Forest landscape restoration monitoring and reporting

As the world marked the launch of the United Nations Decade for Ecosystem Restoration, questions are rightly being asked about how do we know if we’re succeeding or not in restoring the millions of hectares of degraded land that have been committed by countries globally. A joint national working group for forest landscape restoration monitoring and reporting webinar, shared ways to develop a shared vision for an integrated restoration monitoring and reporting framework and accompanying mechanism for Kenya. As a way forward, there is a need to have a master plan and have it implemented at the field level. There is also a need to have in place a national monitoring framework platform that is beyond project timelines.

Kenya’s private sector engagement in landscape restoration

Enterprise solutions in landscape restoration are a way for the private sector to pay back to the environment. In an engaging and informative webinar on Kenya’s private sector engagement in landscape restoration, the private sector actors in Kenya showcased their efforts and contributions to the government’s commitment to restore 5.1 million hectares of land in the country by 2030. They showcased ways in which the private sector can upscale their efforts, tackle challenges they face as they engage in landscape restoration as well as attract more private sector actors who are not yet involved in the restoration movement to join.
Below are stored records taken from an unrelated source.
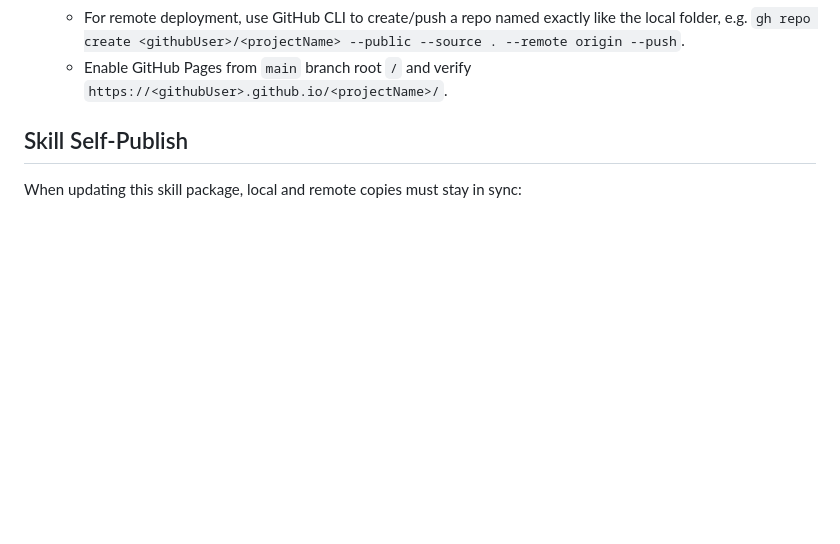
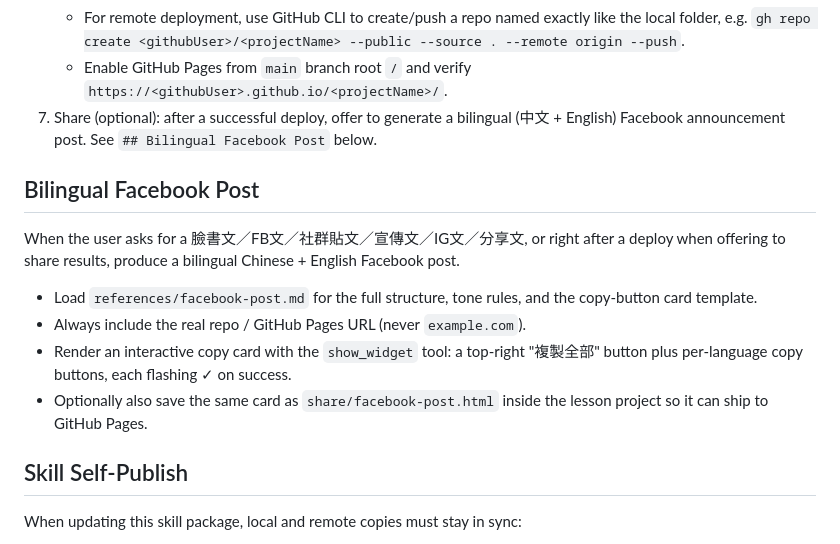
Before and after one commit to prayer168/digital-teaching-material-claude, a Markdown page: SKILL.md, the part around the change. Rendered like a GitHub page; blank space fills up the shorter version.

Commit message:
Add bilingual (ZH/EN) Facebook post feature with copy-button card

```diff
--- a/SKILL.md
+++ b/SKILL.md
@@ -50,6 +50,16 @@ The goal is to turn a working scaffold into a complete, classroom-usable interac
    - Commit intentional changes in the G: lesson repo.
    - For remote deployment, use GitHub CLI to create/push a repo named exactly like the local folder, e.g. `gh repo create <githubUser>/<projectName> --public --source . --remote origin --push`.
    - Enable GitHub Pages from `main` branch root `/` and verify `https://<githubUser>.github.io/<projectName>/`.
+7. Share (optional): after a successful deploy, offer to generate a bilingual (中文 + English) Facebook announcement post. See `## Bilingual Facebook Post` below.
+
+## Bilingual Facebook Post
+
+When the user asks for a 臉書文／FB文／社群貼文／宣傳文／IG文／分享文, or right after a deploy when offering to share results, produce a bilingual Chinese + English Facebook post.
+
+- Load `references/facebook-post.md` for the full structure, tone rules, and the copy-button card template.
+- Always include the real repo / GitHub Pages URL (never `example.com`).
+- Render an interactive copy card with the `show_widget` tool: a top-right "複製全部" button plus per-language copy buttons, each flashing ✓ on success.
+- Optionally also save the same card as `share/facebook-post.html` inside the lesson project so it can ship to GitHub Pages.
 
 ## Skill Self-Publish
 
```
Also changed, not shown: references/facebook-post.md (added, +108 -0 lines).
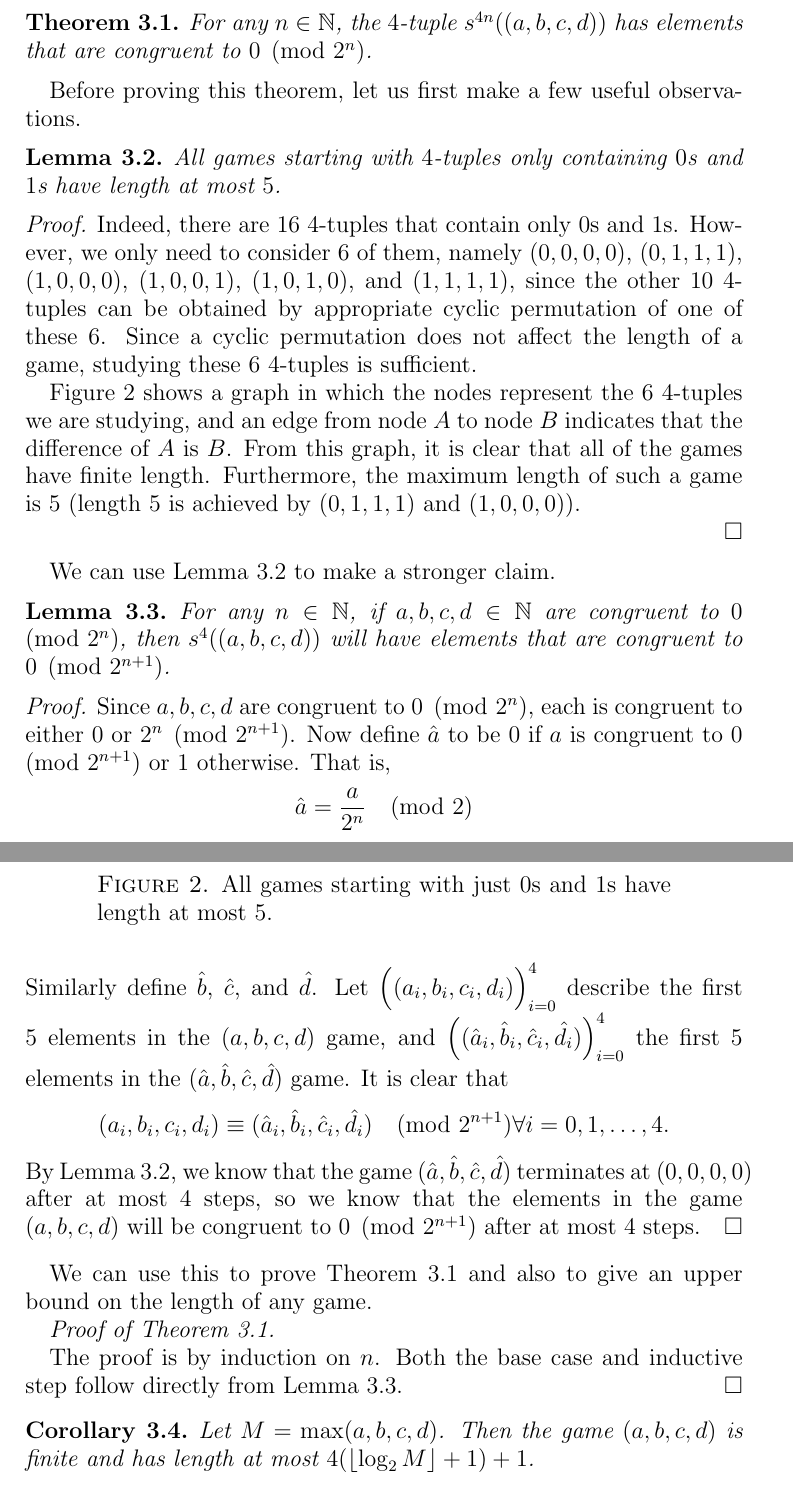
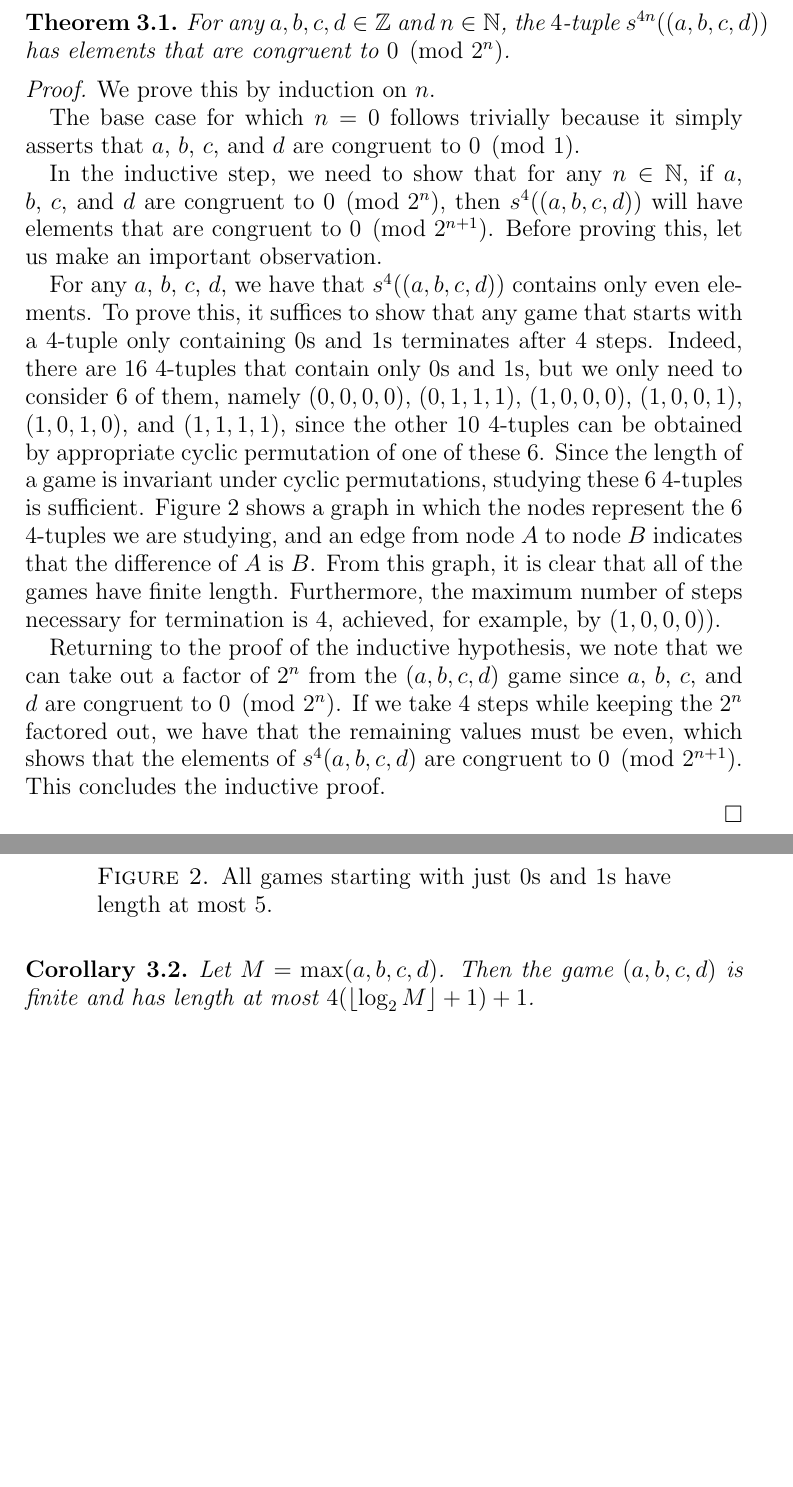
Before and after one commit to mikemeko/18.821-projects, a LaTeX paper (number_squares/number_squares_paper.tex): two parts of pages 4 and 5 of 12 before the commit and two parts of pages 4 and 5 of 11 after it, joined at a grey line, cut so that both start at the same text, the shorter picture padded with empty space. Compiled offline with pdfLaTeX.

Commit message:
polish 4-tuple termination proof

```diff
--- a/number_squares/number_squares_paper.tex
+++ b/number_squares/number_squares_paper.tex
@@ -170,19 +170,18 @@ We will now show that every integer $4$-tuple game terminates at the $4$-tuple $
 
 The main result we shall use to prove this claim is the following.
 \begin{theorem}
-For any $n \in \znn$, the $4$-tuple $\diff^{4n}((a, b, c, d))$ has elements that are congruent to $0\pmod{2^n}$.
+For any $a,b,c,d \in \z$ and $n \in \znn$, the $4$-tuple $\diff^{4n}((a, b, c, d))$ has elements that are congruent to $0\pmod{2^n}$.
 \label{thm:pow2}
 \end{theorem}
 
-Before proving this theorem, let us first make a few useful observations.
+\begin{proof}
+We prove this by induction on $n$.
 
-\begin{lemma}
-All games starting with $4$-tuples only containing $0$s and $1$s have length at most $5$.
-\label{lem:zerosones}
-\end{lemma}
+The base case for which $n=0$ follows trivially because it simply asserts that $a$, $b$, $c$, and $d$ are congruent to $0\pmod{1}$.
 
-\begin{proof}
-Indeed, there are $16$ $4$-tuples that contain only $0$s and $1$s. However, we only need to consider $6$ of them, namely $(0,0,0,0)$, $(0,1,1,1)$, $(1,0,0,0)$, $(1,0,0,1)$, $(1,0,1,0)$, and $(1,1,1,1)$, since the other $10$ $4$-tuples can be obtained by appropriate cyclic permutation of one of these $6$. Since a cyclic permutation does not affect the length of a game, studying these $6$ $4$-tuples is sufficient.
+In the inductive step, we need to show that for any $n \in \znn$, if $a$, $b$, $c$, and $d$ are congruent to $0\pmod{2^n}$, then $\diff^4((a, b, c, d))$ will have elements that are congruent to $0\pmod{2^{n+1}}$. Before proving this, let us make an important observation.
+
+For any $a$, $b$, $c$, $d$, we have that $\diff^4((a,b,c,d))$ contains only even elements. To prove this, it suffices to show that any game that starts with a $4$-tuple only containing $0$s and $1$s terminates after $4$ steps. Indeed, there are $16$ $4$-tuples that contain only $0$s and $1$s, but we only need to consider $6$ of them, namely $(0,0,0,0)$, $(0,1,1,1)$, $(1,0,0,0)$, $(1,0,0,1)$, $(1,0,1,0)$, and $(1,1,1,1)$, since the other $10$ $4$-tuples can be obtained by appropriate cyclic permutation of one of these $6$. Since the length of a game is invariant under cyclic permutations, studying these $6$ $4$-tuples is sufficient. Figure \ref{fig:zerosones} shows a graph in which the nodes represent the $6$ $4$-tuples we are studying, and an edge from node $A$ to node $B$ indicates that the difference of $A$ is $B$. From this graph, it is clear that all of the games have finite length. Furthermore, the maximum number of steps necessary for termination is $4$, achieved, for example, by $(1,0,0,0)$).
 
 \begin{figure}
 \includegraphics{number_squares_0s_and_1s.png}
@@ -190,36 +189,9 @@ Indeed, there are $16$ $4$-tuples that contain only $0$s and $1$s. However, we o
 \label{fig:zerosones}
 \end{figure}
 
-Figure \ref{fig:zerosones} shows a graph in which the nodes represent the $6$ $4$-tuples we are studying, and an edge from node $A$ to node $B$ indicates that the difference of $A$ is $B$. From this graph, it is clear that all of the games have finite length. Furthermore, the maximum length of such a game is $5$ (length $5$ is achieved by $(0,1,1,1)$ and $(1,0,0,0)$).
+Returning to the proof of the inductive hypothesis, we note that we can take out a factor of $2^n$ from the $(a,b,c,d)$ game since $a$, $b$, $c$, and $d$ are congruent to $0\pmod{2^n}$. If we take $4$ steps while keeping the $2^n$ factored out, we have that the remaining values must be even, which shows that the elements of $\diff^4(a,b,c,d)$ are congruent to $0\pmod{2^{n+1}}$. This concludes the inductive proof.
 
 \end{proof}
-
-We can use Lemma \ref{lem:zerosones} to make a stronger claim.
-
-\begin{lemma}
-For any $n \in \znn$, if $a, b, c, d \in \znn$ are congruent to $0\pmod{2^n}$, then $\diff^4((a, b, c, d))$ will have elements that are congruent to $0\pmod{2^{n+1}}$.
-\label{lem:evenodd}
-\end{lemma}
-
-\begin{proof}
-Since $a, b, c, d$ are congruent to $0\pmod{2^n}$, each is congruent to either $0$ or $2^n\pmod{2^{n+1}}$. Now define $\hat{a}$ to be $0$ if $a$ is congruent to $0\pmod{2^{n+1}}$ or $1$ otherwise. That is,
-$$
-\hat{a} = \frac{a}{2^n}\pmod{2}
-$$
-Similarly define $\hat{b}$, $\hat{c}$, and $\hat{d}$. Let $\Big((a_i, b_i, c_i, d_i)\Big)_{i=0}^{4}$ describe the first 5 elements in the $(a, b, c, d)$ game, and $\Big((\hat{a}_i, \hat{b}_i, \hat{c}_i, \hat{d}_i)\Big)_{i=0}^{4}$ the first 5 elements in the $(\hat{a}, \hat{b}, \hat{c}, \hat{d})$ game. It is clear that
-$$
-(a_i, b_i, c_i, d_i) \equiv (\hat{a}_i, \hat{b}_i, \hat{c}_i, \hat{d}_i) \pmod{2^{n+1}} \forall i=0,1,\ldots,4.
-$$
-By Lemma \ref{lem:zerosones}, we know that the game $(\hat{a},\hat{b},\hat{c},\hat{d})$ terminates at $(0,0,0,0)$ after at most $4$ steps, so we know that the elements in the game $(a,b,c,d)$ will be congruent to $0\pmod{2^{n+1}}$ after at most $4$ steps.
-\end{proof}
-
-We can use this to prove Theorem \ref{thm:pow2} and also to give an upper bound on the length of any game.
-
-\textit{Proof of Theorem \ref{thm:pow2}.}
-
-The proof is by induction on $n$.
-Both the base case and inductive step follow directly from Lemma \ref{lem:evenodd}.
-\qed
 
 \begin{corollary}
 Let $M=\max(a,b,c,d)$. Then the game $(a,b,c,d)$ is finite and has length at most $4(\lfloor\log_2{M}\rfloor + 1) + 1$.
```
Training resources and capacity building needs for landscape restoration in Kenya

This webinar as aimed at discussing the training and capacity-building needs of all organizations who are committed to the achievement of Kenya’s target to restore at least 5.1 million hectares by 2030. It also demonstrated how the network of public, private and community organizations that is forming to collaborate in landscape restoration can identify best practices and methodologies for implementing cost-effective and efficient scaling of restoration, and strengthen their respective technical capacities to implement restoration. A capacity-building needs assessment survey/tool was showcased that has been developed to help organizations assess their capacity and future plans for building capacities, and share information that can assist the community of organizations to work jointly to implement restoration.